Books [I Wanted to be a Merchant]
“I had complete confidence in Johnson and left all of the financial part of the business to him. It took three years for me to realize what a terrible mistake I had made for, when I did examine our affairs the firm had become heavily involved. I exerted every effort to pull out of the hole we were in. I, personally, borrowed $2,100 but it wasn't long before I realized that in spite of this we were going further and further in debt. We were finally forced into a receivership. I then persuaded the Miller Brothers to buy out the business which they did in May 1935. They changed the name of the firm and retained me as manager for two and a half years. At the end of that time one of the Brothers became dissatisfied with the return on his investment and they decided to close out the business.

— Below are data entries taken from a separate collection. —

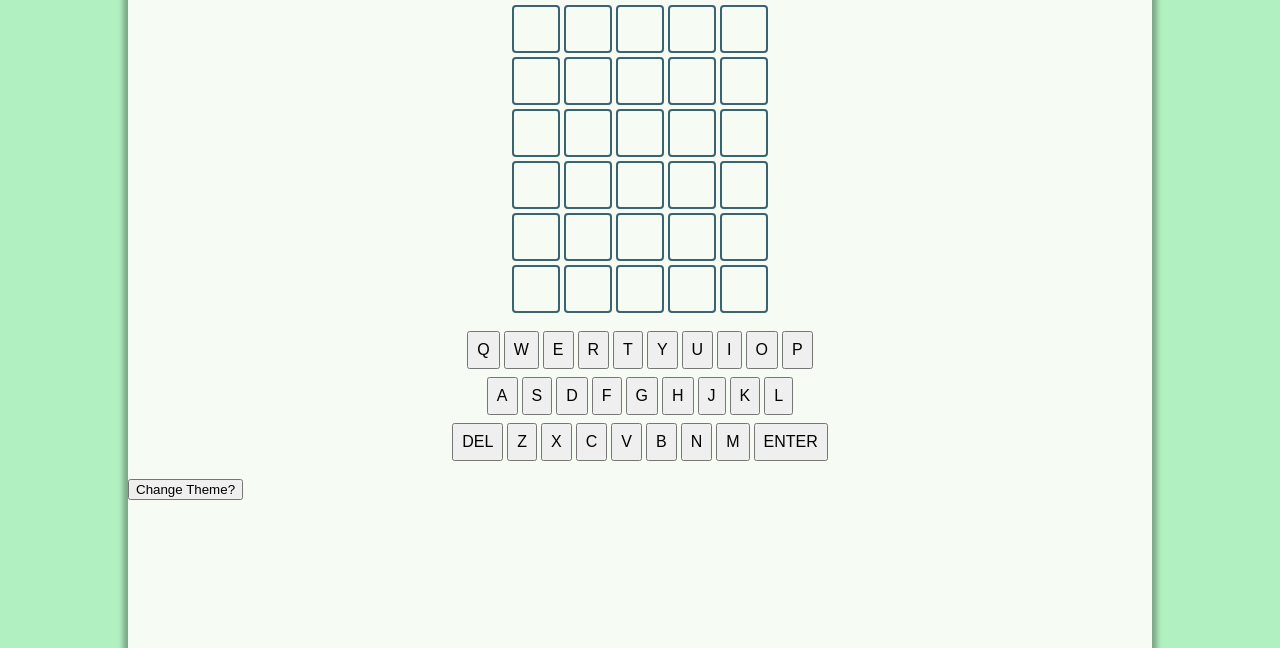
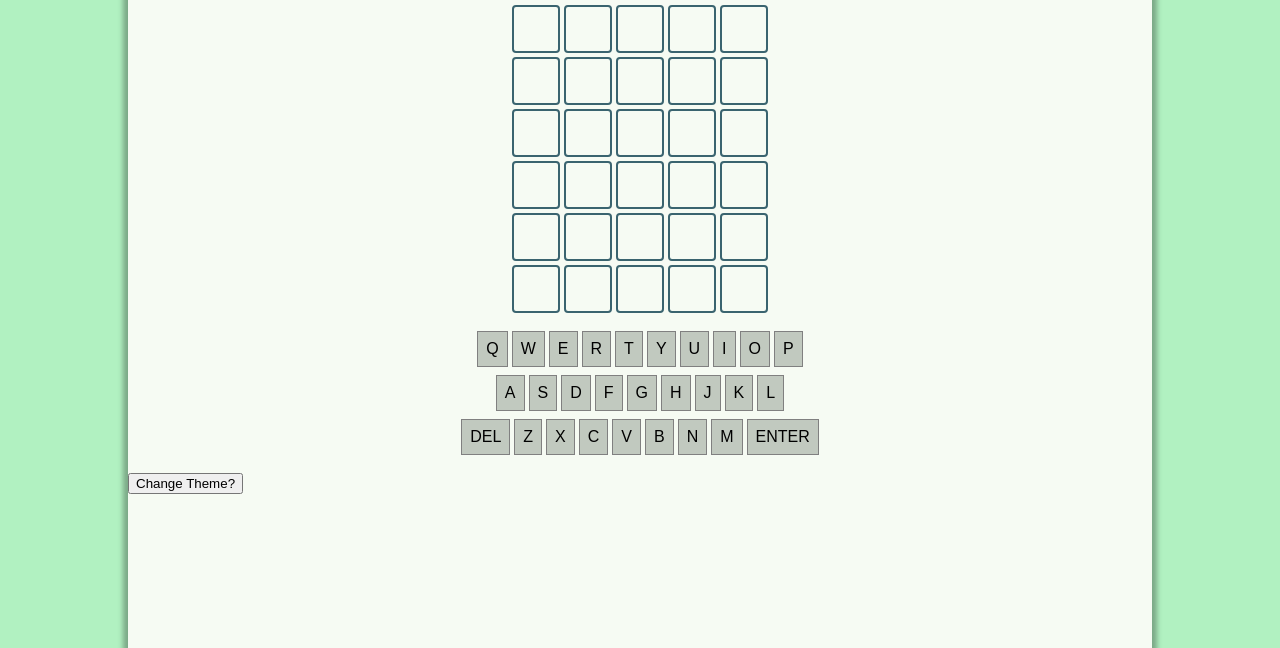
Before and after one commit to lowgain/joneser-site, a website with bundled scripts: page src/index.html in a window 1280 px wide. Shown: the part 152-800 px from the top of the page. Built offline with nearby package versions, Linux system fonts and the light colour scheme.

Commit message:
change keyboard color

```diff
--- a/src/styles/styles.css
+++ b/src/styles/styles.css
@@ -103,11 +103,17 @@ nav a:focus {
 }
 
 .keyboard-button {
+  background-color: var(--md-sys-color-outline-variant);
   font-size: 1rem;
   padding: 0.5rem;
   margin: 0 2px;
   cursor: pointer;
   text-transform: uppercase;
+  border: 1px solid grey;
+}
+
+.keyboard-button:hover {
+  background-color: var(--md-sys-color-outline);
 }
 
 .correct { background-color: var(--md-sys-color-primary-container); }
```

“There I was, left high and dry without even a job. After a short time I secured employment with one of our large cotton firms. They paid me $20 a week for one year. At this point the government took charge of the cotton situation, with a resultant general slowing up of the cotton business and my salary was reduced to $15 a week.